• _Entries shown_:
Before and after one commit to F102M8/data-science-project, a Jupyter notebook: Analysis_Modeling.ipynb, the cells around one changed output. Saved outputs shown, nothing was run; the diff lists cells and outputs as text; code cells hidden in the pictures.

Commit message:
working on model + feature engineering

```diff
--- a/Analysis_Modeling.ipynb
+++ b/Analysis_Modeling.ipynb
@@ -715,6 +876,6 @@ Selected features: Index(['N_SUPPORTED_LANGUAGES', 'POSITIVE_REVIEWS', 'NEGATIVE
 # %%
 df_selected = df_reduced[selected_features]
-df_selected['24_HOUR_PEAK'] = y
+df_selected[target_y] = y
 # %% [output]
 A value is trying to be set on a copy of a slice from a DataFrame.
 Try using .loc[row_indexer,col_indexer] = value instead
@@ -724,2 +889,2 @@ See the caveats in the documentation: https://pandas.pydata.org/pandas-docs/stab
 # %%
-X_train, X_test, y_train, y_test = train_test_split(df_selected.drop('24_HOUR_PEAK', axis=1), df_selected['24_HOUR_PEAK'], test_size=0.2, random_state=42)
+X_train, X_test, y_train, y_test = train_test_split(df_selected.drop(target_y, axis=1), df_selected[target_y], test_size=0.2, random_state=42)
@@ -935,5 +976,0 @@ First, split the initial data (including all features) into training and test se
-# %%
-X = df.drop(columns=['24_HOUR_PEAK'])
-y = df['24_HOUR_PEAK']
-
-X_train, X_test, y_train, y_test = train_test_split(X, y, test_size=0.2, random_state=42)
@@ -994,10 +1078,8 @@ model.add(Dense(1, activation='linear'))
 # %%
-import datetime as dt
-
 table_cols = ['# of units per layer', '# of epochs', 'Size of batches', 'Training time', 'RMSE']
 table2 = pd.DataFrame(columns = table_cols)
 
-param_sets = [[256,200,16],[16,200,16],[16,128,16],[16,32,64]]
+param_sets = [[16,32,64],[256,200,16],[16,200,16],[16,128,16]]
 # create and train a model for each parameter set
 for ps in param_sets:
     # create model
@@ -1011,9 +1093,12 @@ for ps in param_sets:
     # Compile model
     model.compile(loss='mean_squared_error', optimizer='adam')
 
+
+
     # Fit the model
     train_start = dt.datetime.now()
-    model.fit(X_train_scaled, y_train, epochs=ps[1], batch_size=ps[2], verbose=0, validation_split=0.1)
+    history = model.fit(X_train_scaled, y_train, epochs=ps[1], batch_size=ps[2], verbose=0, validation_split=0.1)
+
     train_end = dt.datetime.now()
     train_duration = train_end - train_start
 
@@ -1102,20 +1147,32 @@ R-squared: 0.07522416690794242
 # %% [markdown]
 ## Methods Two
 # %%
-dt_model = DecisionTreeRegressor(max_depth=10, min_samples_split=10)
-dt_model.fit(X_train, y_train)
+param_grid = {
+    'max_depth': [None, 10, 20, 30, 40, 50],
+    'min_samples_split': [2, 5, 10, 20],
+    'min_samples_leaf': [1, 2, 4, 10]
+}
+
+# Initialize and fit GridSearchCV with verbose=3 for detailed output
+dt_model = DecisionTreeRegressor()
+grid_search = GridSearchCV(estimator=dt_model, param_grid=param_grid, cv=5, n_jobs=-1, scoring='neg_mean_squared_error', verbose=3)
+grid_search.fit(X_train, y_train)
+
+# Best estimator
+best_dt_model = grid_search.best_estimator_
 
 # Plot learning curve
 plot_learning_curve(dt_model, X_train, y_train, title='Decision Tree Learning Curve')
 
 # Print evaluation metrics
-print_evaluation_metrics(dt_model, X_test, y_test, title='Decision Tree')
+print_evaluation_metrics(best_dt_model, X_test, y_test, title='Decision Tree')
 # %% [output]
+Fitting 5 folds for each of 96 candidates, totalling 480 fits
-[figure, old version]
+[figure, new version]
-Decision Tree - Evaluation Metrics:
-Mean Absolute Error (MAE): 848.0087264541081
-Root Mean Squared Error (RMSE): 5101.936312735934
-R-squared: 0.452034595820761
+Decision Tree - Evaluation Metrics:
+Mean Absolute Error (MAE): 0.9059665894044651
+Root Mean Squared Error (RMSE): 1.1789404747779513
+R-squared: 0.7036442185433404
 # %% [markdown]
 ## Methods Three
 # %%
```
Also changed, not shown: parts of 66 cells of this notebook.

• _Task_: Find the word "datetime" in the entries above and gather every line that holds it.

• _Exercise answer_:
-import datetime as dt
     train_start = dt.datetime.now()
     train_end = dt.datetime.now()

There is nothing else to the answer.